> Work task: Where does "void" appear in the data? Return each line that holds it.

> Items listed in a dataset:
───
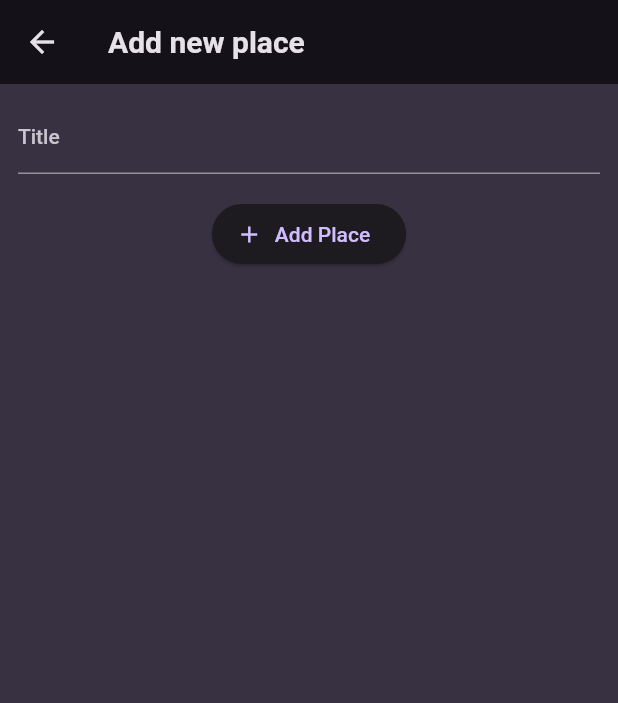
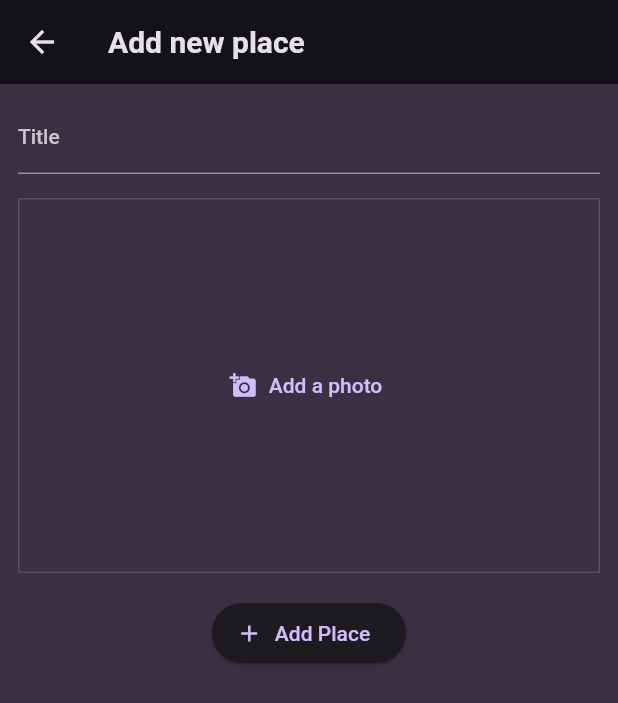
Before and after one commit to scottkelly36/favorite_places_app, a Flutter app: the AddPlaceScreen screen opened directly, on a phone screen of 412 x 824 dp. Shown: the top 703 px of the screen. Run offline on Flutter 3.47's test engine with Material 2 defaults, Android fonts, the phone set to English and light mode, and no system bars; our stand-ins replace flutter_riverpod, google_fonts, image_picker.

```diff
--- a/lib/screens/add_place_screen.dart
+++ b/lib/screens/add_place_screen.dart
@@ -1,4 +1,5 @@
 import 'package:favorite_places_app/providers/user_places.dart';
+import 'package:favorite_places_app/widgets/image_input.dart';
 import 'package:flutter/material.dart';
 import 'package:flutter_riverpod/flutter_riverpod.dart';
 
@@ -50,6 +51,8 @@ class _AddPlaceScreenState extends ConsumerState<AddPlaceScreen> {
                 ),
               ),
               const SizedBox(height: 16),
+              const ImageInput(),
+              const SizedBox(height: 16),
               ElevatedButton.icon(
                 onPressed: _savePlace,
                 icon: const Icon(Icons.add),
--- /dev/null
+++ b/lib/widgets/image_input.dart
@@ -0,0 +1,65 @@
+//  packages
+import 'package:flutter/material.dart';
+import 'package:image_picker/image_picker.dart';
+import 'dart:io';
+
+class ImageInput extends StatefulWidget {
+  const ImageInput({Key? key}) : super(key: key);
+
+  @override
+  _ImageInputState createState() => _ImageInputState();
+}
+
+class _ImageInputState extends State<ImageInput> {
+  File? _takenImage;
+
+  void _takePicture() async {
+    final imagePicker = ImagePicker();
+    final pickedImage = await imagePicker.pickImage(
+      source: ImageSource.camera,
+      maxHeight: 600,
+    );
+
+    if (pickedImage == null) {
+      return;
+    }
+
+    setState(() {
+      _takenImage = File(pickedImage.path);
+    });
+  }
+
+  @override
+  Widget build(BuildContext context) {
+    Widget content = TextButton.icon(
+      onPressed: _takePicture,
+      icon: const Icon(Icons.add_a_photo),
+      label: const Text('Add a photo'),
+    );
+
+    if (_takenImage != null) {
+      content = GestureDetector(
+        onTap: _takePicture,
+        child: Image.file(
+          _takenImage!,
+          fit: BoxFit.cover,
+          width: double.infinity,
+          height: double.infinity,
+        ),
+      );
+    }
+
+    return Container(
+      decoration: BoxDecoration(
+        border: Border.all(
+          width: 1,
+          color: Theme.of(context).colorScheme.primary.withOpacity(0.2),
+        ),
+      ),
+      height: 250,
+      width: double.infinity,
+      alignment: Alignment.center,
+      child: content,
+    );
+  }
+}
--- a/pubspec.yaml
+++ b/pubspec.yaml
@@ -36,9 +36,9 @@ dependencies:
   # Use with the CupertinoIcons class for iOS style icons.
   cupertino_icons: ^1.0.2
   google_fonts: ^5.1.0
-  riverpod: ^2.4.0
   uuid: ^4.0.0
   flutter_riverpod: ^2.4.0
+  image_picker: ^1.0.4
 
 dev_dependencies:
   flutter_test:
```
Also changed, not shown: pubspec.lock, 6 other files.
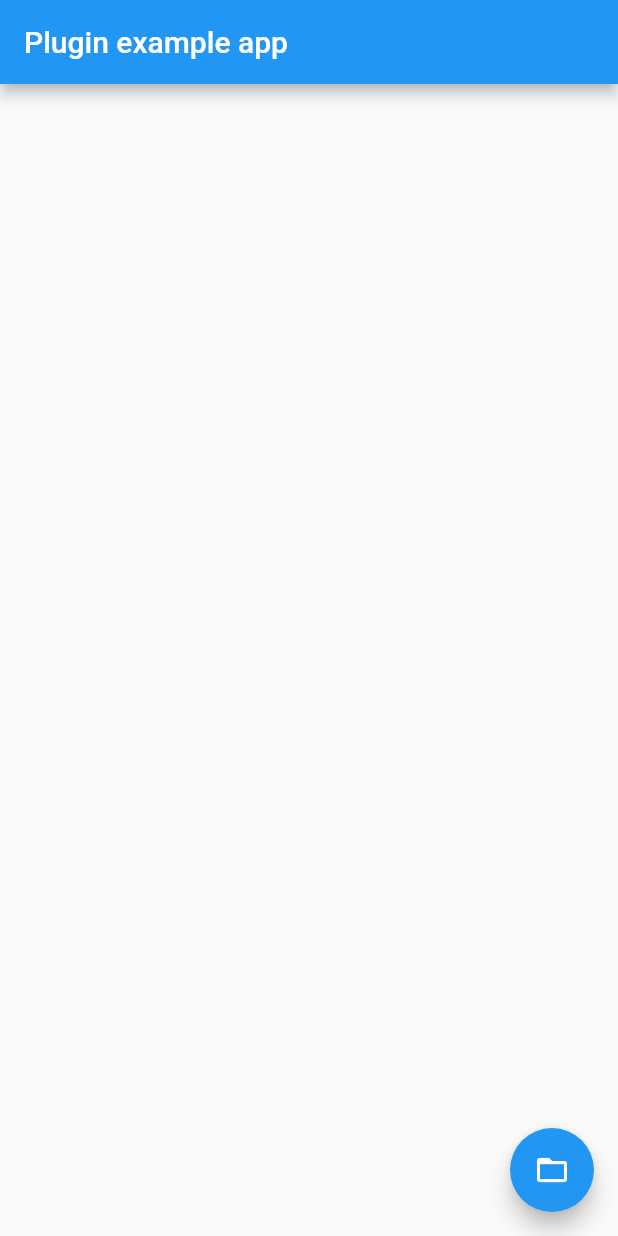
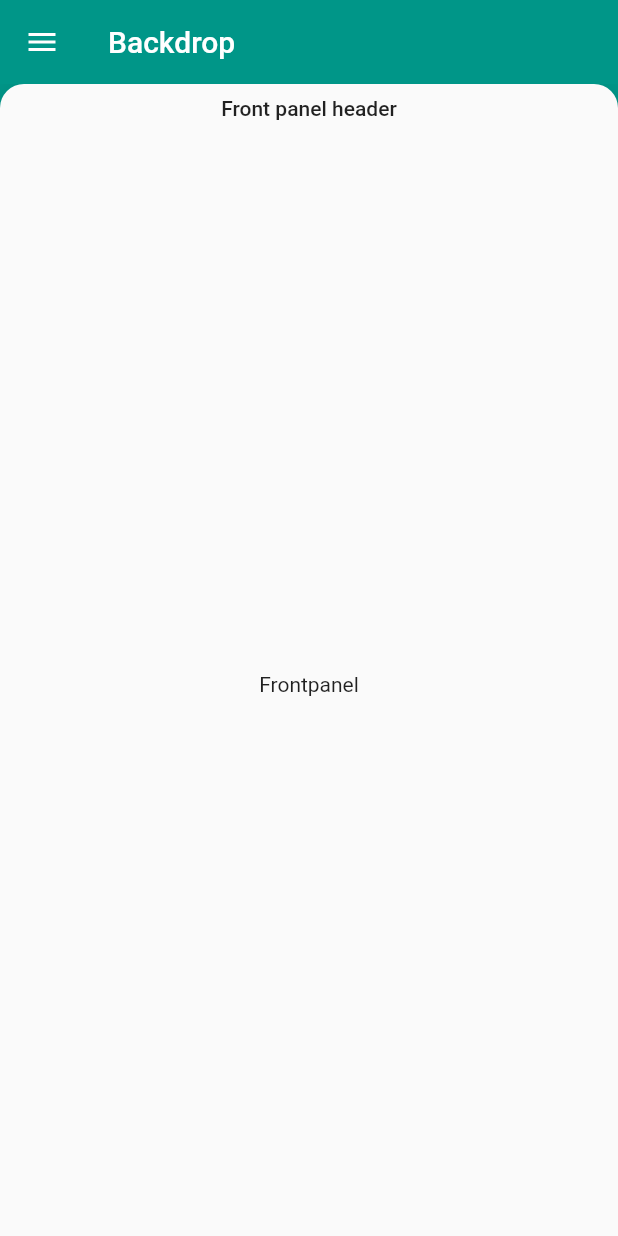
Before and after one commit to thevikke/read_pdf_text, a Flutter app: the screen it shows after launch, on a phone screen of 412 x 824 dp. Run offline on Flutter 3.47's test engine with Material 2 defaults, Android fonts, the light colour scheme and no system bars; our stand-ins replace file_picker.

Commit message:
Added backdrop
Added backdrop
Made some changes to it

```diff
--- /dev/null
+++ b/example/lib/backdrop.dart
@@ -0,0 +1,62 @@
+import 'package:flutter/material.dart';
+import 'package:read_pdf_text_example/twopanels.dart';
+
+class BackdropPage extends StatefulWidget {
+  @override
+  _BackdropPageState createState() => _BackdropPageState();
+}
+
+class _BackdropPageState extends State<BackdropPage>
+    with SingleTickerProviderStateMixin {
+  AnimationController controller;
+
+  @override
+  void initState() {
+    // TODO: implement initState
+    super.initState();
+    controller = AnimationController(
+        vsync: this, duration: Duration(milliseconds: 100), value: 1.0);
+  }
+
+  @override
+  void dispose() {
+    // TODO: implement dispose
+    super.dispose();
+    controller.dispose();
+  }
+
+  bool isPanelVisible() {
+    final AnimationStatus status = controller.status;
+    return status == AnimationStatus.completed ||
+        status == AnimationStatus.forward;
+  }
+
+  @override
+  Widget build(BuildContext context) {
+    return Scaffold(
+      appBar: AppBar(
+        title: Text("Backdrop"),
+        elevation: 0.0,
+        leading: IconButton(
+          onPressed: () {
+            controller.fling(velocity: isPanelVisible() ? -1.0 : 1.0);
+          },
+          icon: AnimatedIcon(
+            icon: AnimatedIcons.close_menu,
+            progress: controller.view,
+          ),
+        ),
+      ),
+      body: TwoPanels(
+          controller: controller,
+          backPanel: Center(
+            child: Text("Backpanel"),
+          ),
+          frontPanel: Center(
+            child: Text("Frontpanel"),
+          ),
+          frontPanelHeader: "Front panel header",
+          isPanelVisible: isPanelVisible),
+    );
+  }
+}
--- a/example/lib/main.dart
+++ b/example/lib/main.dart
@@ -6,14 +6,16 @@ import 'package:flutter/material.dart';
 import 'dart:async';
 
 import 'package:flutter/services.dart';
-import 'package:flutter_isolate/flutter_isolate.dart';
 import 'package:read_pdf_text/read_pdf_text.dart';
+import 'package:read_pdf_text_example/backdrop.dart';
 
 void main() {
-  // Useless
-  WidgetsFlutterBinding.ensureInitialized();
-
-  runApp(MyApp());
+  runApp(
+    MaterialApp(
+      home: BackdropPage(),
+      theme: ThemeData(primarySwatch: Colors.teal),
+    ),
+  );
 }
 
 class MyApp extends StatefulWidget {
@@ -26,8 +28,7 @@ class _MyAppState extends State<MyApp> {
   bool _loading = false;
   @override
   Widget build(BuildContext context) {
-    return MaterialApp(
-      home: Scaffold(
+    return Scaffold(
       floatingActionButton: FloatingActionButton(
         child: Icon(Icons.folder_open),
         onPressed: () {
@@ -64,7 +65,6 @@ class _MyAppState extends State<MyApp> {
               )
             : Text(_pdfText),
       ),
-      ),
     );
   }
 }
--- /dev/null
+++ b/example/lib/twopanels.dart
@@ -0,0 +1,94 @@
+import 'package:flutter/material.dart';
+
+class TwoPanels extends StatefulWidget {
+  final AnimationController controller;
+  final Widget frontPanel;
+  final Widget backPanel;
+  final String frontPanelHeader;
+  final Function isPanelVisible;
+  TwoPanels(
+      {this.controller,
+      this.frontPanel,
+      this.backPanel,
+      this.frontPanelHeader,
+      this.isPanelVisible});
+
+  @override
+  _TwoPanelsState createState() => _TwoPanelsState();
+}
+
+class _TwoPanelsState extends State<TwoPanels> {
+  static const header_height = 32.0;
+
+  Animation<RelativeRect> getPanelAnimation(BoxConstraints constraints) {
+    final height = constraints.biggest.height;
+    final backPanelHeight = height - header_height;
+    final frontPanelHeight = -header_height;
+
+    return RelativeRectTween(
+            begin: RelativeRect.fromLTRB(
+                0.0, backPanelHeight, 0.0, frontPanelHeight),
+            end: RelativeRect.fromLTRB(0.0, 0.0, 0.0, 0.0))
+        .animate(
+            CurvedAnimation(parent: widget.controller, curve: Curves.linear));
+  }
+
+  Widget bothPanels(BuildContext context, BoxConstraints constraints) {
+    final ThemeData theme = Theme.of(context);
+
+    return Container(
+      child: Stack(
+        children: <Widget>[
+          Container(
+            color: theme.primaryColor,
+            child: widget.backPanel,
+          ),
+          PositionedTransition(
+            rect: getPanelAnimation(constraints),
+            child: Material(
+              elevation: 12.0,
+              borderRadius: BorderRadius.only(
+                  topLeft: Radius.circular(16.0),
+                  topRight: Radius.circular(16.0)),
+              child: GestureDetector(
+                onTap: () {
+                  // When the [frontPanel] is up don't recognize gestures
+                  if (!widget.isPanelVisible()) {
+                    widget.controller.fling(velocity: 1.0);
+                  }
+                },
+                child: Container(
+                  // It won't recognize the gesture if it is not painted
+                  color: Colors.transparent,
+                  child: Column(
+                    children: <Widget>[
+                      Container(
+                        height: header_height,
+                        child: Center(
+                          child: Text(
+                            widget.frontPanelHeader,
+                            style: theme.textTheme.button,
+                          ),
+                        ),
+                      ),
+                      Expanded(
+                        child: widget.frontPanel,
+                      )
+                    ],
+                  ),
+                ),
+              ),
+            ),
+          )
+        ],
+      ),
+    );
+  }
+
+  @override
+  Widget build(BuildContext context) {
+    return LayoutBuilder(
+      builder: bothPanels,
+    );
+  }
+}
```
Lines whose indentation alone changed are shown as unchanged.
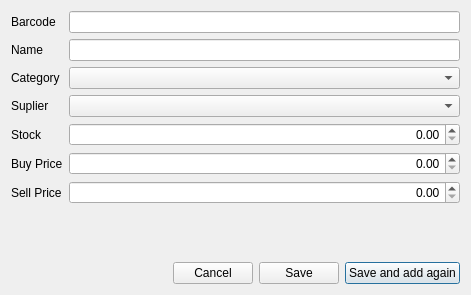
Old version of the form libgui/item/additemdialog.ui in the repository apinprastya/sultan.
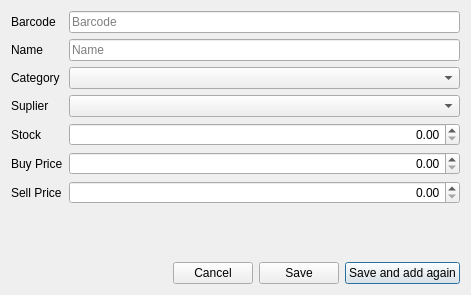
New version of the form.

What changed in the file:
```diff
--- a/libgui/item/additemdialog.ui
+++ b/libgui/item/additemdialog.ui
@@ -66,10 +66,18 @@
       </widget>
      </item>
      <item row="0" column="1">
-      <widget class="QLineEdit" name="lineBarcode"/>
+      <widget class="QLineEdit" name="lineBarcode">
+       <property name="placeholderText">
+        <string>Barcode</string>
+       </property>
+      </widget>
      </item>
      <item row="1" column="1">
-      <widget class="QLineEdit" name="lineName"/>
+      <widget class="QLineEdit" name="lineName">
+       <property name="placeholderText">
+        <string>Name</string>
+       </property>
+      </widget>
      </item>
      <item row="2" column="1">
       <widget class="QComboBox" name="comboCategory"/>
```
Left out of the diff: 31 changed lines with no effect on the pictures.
───
> Task solution:
+  void _takePicture() async {
+  void initState() {
+  void dispose() {
 void main() {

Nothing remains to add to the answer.